Sound familiar? It mostly is.
Controls are simple; move the falling columns from left to right, while the A-button will reorder the jewels within them. Despite the necessary strategy and skill that’s required to set high scores, that’s about the extent of the gameplay mechanics. This accessibility is the beauty of a puzzler like this, as it’s immediately understandable gamers of all levels, yet still cerebral and rewarding enough for veterans to master.
The game is broken up into two main modes; Original and Flash. An Original match is a straightforward affair that will have you surviving as long as you can while attempting to set a high score. It’s all very traditional, extremely effective, and nearly impossible to play only once. In Flash, you’ll have to clear away a flashing block at the bottom of a pre-existing pile to win the match. When selecting either of these modes, you’ll have the option to select difficulty, song, level (which is basically falling speed), and even how you’d like the pieces to look – shaped like fruit, suits of playing cards, dice, or standard blocks.
Those who like the thrill of local head-to-head gaming will be happy to know that there’s the option for a two player versus match, though it requires each person to have a copy of the software. You can play the same modes available in single player, but for the sake of shaking things up, clearing a combination of jewels or columns will add blocks to the opponents screen, leading to many tense and exciting moments. We recommend that you definitely take advantage of this multiplayer feature if you have the opportunity.
If there’s one major downfall of Columns, it’s that things often get unmanageable too quickly. In a game like Tetris, where you need to fit shapes into openings, it can almost be done reactively and with your peripheral vision, but here, lining up colours requires greater thought and planning. When the action begins moving at a blistering pace, it’s nearly impossible to place columns where you’d like them to go. The game would have assuredly played much better had things escalated a bit more gradually.
As far as the audio goes, it’s a mixed bag of mediocre and, well, slightly above mediocre.

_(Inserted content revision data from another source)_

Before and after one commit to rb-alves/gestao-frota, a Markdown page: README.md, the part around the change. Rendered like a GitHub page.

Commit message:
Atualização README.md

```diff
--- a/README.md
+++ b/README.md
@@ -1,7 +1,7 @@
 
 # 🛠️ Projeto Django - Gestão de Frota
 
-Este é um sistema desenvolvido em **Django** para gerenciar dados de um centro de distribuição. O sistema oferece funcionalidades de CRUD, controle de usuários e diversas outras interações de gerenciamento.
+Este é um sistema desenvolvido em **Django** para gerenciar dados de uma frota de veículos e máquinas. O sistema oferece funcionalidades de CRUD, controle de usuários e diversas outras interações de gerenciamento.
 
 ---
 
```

The sound effects are a bit sparse and lack a sense of purpose, and while none of the music is particularly memorable, it’s not terrible, either. Additionally, aspects of the visual presentation – like the boring grey and blue backgrounds – are rather drab, though that may have been intentional to keep the focus on the vibrant coloured game pieces. Luckily none of this affects gameplay, though it is noticeable.

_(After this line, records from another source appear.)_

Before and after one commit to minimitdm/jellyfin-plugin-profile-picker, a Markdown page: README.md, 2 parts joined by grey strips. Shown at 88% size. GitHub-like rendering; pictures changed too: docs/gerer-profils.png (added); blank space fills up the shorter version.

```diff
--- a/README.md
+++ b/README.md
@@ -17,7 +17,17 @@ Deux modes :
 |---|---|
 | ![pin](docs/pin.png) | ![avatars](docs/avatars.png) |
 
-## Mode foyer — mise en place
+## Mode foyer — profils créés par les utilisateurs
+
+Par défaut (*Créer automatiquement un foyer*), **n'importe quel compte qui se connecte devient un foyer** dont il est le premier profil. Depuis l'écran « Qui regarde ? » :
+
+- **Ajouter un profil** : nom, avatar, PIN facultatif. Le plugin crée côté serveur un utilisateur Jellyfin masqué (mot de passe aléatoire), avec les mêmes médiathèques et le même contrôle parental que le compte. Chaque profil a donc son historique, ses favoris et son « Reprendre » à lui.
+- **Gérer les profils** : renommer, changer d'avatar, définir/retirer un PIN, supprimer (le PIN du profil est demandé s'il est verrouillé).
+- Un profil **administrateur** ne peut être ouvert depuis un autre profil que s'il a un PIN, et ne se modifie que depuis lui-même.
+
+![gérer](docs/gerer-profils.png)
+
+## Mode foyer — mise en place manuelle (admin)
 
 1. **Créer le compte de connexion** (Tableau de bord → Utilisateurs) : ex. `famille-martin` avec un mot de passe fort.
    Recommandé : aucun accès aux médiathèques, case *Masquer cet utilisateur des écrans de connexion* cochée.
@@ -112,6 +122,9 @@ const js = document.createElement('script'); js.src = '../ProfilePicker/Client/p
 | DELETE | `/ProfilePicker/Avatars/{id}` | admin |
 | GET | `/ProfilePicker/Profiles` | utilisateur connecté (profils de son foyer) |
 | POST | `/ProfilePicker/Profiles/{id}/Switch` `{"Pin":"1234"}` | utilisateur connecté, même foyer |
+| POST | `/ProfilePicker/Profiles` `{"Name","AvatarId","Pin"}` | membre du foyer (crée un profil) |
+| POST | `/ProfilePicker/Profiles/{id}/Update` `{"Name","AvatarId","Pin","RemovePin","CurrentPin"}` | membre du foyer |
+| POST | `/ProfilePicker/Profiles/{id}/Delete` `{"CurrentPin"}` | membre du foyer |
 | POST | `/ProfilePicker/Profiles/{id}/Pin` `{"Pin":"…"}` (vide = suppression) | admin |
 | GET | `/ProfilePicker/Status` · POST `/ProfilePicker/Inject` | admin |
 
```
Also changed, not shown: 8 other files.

If you’re looking for a solid puzzle game to help kill 20 minutes here and there, or if you’re addicted to setting high scores, definitely give Columns a look. There isn’t much variety, or depth, but there’s healthy amount of fun for a reasonable price. Anyone looking for something unique, or with a sense of progression, should move on – these aren’t the jewels you’re looking for.

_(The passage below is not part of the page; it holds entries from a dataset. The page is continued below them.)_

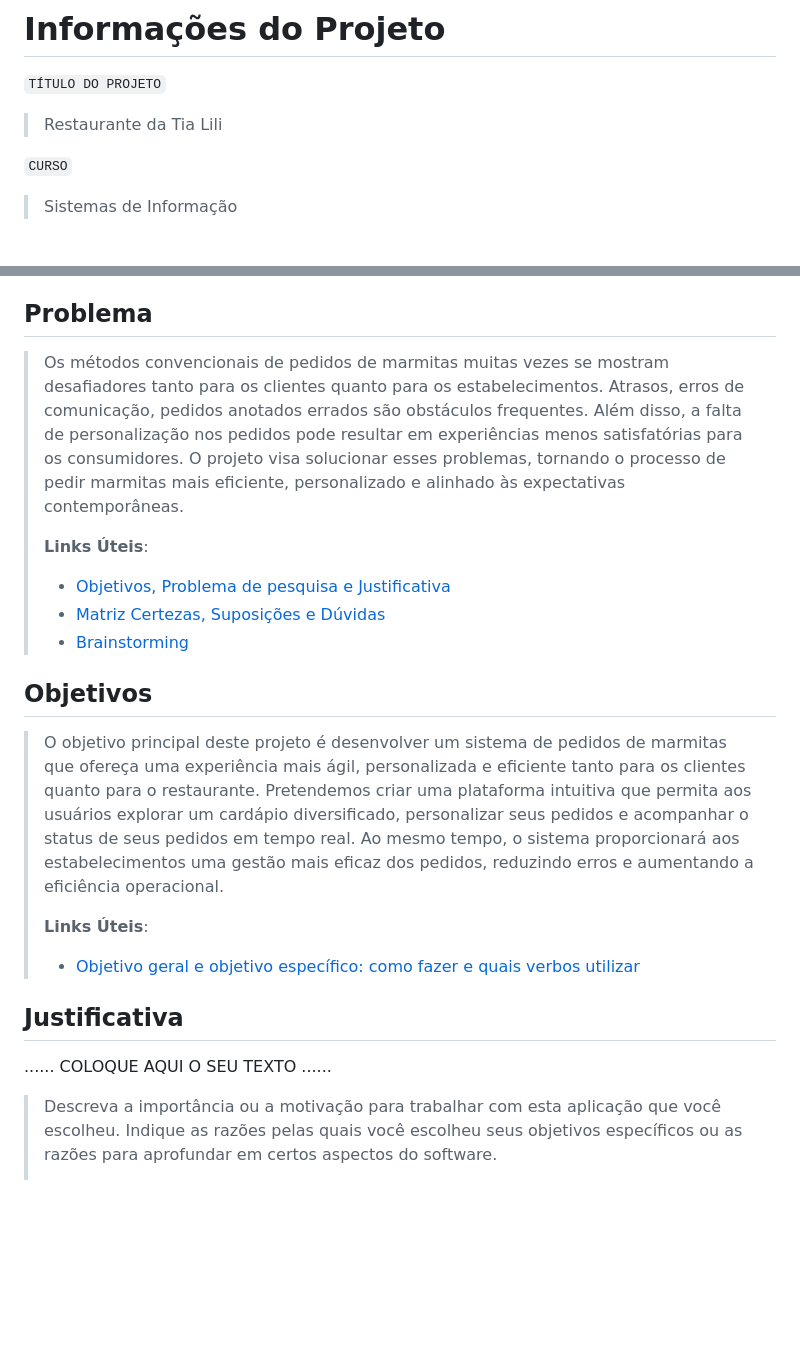
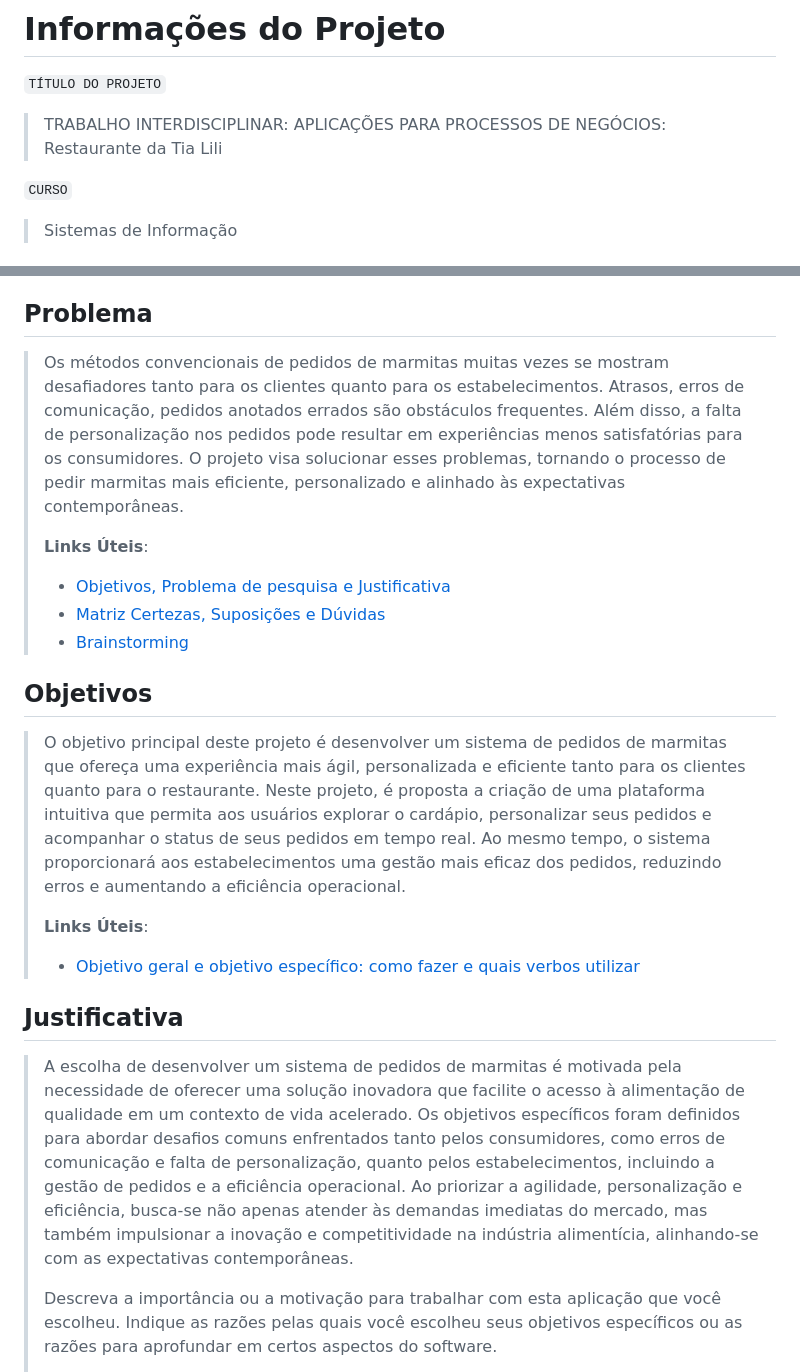
Before and after one commit to PSG-TIAPN-2022-1/psg-tiapn-2024-1-tia-lili, a Markdown page: docs/relatorio/Relatorio Tecnico - TEMPLATE.md, 2 parts joined by grey strips. Rendered like a GitHub page; blank space fills up the shorter version.

```diff
--- a/docs/relatorio/Relatorio Tecnico - TEMPLATE.md
+++ b/docs/relatorio/Relatorio Tecnico - TEMPLATE.md
@@ -1,7 +1,7 @@
 # Informações do Projeto
 `TÍTULO DO PROJETO`
 
-> Restaurante da Tia Lili
+> TRABALHO INTERDISCIPLINAR: APLICAÇÕES PARA PROCESSOS DE NEGÓCIOS: Restaurante da Tia Lili
 
 `CURSO`
 
@@ -54,13 +54,7 @@
 
 ## Problema
 
-> Os métodos convencionais de pedidos de marmitas muitas vezes se mostram
-> desafiadores tanto para os clientes quanto para os estabelecimentos. Atrasos,
-> erros de comunicação, pedidos anotados errados são obstáculos frequentes.
-> Além disso, a falta de personalização nos pedidos pode resultar em experiências
-> menos satisfatórias para os consumidores. O projeto visa solucionar esses
-> problemas, tornando o processo de pedir marmitas mais eficiente, personalizado
-> e alinhado às expectativas contemporâneas.
+> Os métodos convencionais de pedidos de marmitas muitas vezes se mostram desafiadores tanto para os clientes quanto para os estabelecimentos. Atrasos, erros de comunicação, pedidos anotados errados são obstáculos frequentes. Além disso, a falta de personalização nos pedidos pode resultar em experiências menos satisfatórias para os consumidores. O projeto visa solucionar esses problemas, tornando o processo de pedir marmitas mais eficiente, personalizado e alinhado às expectativas contemporâneas.
 >
 > **Links Úteis**:
 > - [Objetivos, Problema de pesquisa e Justificativa](https://medium.com/@versioparole/objetivos-problema-de-pesquisa-e-justificativa-c98c8233b9c3)
@@ -69,22 +63,15 @@
 
 ## Objetivos
 
-> O objetivo principal deste projeto é desenvolver um sistema de pedidos de
-> marmitas que ofereça uma experiência mais ágil, personalizada e eficiente
-> tanto para os clientes quanto para o restaurante. Pretendemos criar uma
-> plataforma intuitiva que permita aos usuários explorar um cardápio
-> diversificado, personalizar seus pedidos e acompanhar o status de seus
-> pedidos em tempo real. Ao mesmo tempo, o sistema proporcionará aos
-> estabelecimentos uma gestão mais eficaz dos pedidos, reduzindo erros
-> e aumentando a eficiência operacional.
+> O objetivo principal deste projeto é desenvolver um sistema de pedidos de marmitas que ofereça uma experiência mais ágil, personalizada e eficiente tanto para os clientes quanto para o restaurante. Neste projeto, é proposta a criação de uma plataforma intuitiva que permita aos usuários explorar o cardápio, personalizar seus pedidos e acompanhar o status de seus pedidos em tempo real. Ao mesmo tempo, o sistema proporcionará aos estabelecimentos uma gestão mais eficaz dos pedidos, reduzindo erros e aumentando a eficiência operacional.
 >
 > **Links Úteis**:
 > - [Objetivo geral e objetivo específico: como fazer e quais verbos utilizar](https://blog.mettzer.com/diferenca-entre-objetivo-geral-e-objetivo-especifico/)
 
 ## Justificativa
 
-......  COLOQUE AQUI O SEU TEXTO ......
-
+> A escolha de desenvolver um sistema de pedidos de marmitas é motivada pela necessidade de oferecer uma solução inovadora que facilite o acesso à alimentação de qualidade em um contexto de vida acelerado. Os objetivos específicos foram definidos para abordar desafios comuns enfrentados tanto pelos consumidores, como erros de comunicação e falta de personalização, quanto pelos estabelecimentos, incluindo a gestão de pedidos e a eficiência operacional. Ao priorizar a agilidade, personalização e eficiência, busca-se não apenas atender às demandas imediatas do mercado, mas também impulsionar a inovação e competitividade na indústria alimentícia, alinhando-se com as expectativas contemporâneas.
+>
 > Descreva a importância ou a motivação para trabalhar com esta aplicação
 > que você escolheu. Indique as razões pelas quais você escolheu seus
 > objetivos específicos ou as razões para aprofundar em certos aspectos
```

In a lot of ways Columns is certainly similar to Tetris, but in the same breath, it has just enough variation to feel like its own experience. The gameplay functions mostly without hindrance, and like many puzzlers it possesses that “one more time” style of action. While there are some shortcomings in the form of mediocre sound, bland visual presentation, and an overwhelming spike in difficulty, these things don’t make Columns any less addicting to play. Tetris this is not, but it’s still a fun game, regardless.